*PROBLEM TO SOLVE:* Report how many lines below contain the word "shown", giving the number and no other words.

*DATASET RECORDS:*
*-*-*
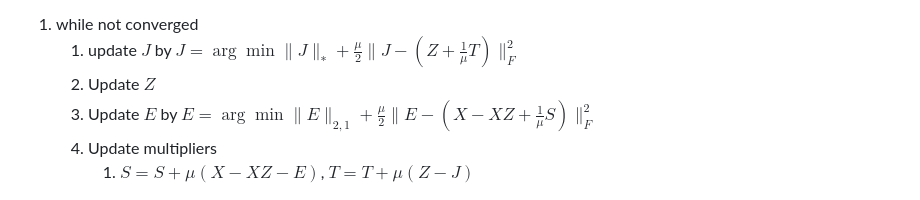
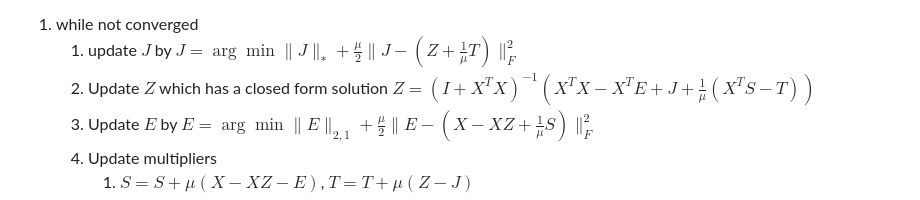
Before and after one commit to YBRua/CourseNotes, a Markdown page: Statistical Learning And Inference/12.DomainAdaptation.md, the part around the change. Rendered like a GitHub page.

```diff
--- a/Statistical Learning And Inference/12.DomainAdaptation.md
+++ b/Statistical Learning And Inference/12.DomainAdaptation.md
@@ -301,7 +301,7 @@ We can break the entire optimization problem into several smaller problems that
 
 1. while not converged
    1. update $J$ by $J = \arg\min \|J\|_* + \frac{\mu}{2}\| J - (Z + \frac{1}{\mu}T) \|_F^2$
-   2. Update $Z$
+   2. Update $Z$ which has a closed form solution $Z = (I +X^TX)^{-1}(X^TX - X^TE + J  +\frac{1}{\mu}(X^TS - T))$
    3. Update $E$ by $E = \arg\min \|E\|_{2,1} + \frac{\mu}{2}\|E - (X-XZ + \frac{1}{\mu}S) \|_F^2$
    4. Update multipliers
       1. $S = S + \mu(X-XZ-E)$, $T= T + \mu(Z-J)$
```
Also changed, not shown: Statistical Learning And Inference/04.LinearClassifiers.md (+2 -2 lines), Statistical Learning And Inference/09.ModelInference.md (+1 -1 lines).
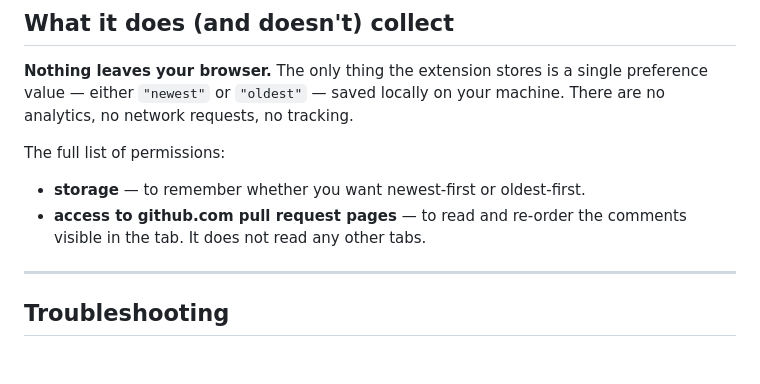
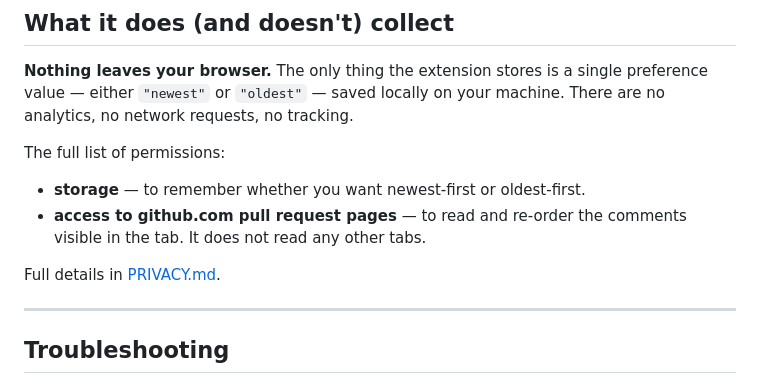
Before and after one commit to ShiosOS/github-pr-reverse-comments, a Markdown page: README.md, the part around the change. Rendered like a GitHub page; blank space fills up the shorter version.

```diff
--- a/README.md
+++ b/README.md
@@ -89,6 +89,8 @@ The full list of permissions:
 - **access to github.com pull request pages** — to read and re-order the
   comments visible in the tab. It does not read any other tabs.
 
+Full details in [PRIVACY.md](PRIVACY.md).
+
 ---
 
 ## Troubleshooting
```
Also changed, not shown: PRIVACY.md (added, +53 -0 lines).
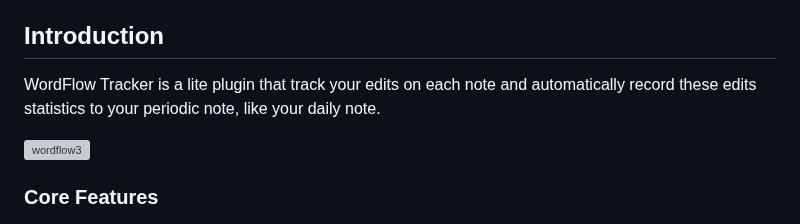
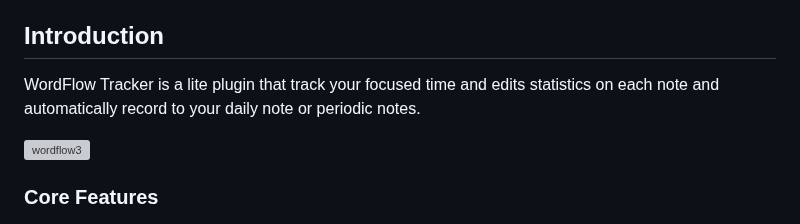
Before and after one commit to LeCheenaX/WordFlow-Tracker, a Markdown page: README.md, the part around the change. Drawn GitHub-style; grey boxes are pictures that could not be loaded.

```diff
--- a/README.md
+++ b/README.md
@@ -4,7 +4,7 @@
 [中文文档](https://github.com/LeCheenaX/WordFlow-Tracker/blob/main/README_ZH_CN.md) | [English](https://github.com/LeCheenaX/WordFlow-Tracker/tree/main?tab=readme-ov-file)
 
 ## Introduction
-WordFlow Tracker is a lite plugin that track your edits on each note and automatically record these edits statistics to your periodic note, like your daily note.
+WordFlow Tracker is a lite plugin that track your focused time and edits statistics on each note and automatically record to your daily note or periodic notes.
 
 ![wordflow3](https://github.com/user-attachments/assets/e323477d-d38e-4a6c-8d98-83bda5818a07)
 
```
*-*-*
*THE ANSWER:* 2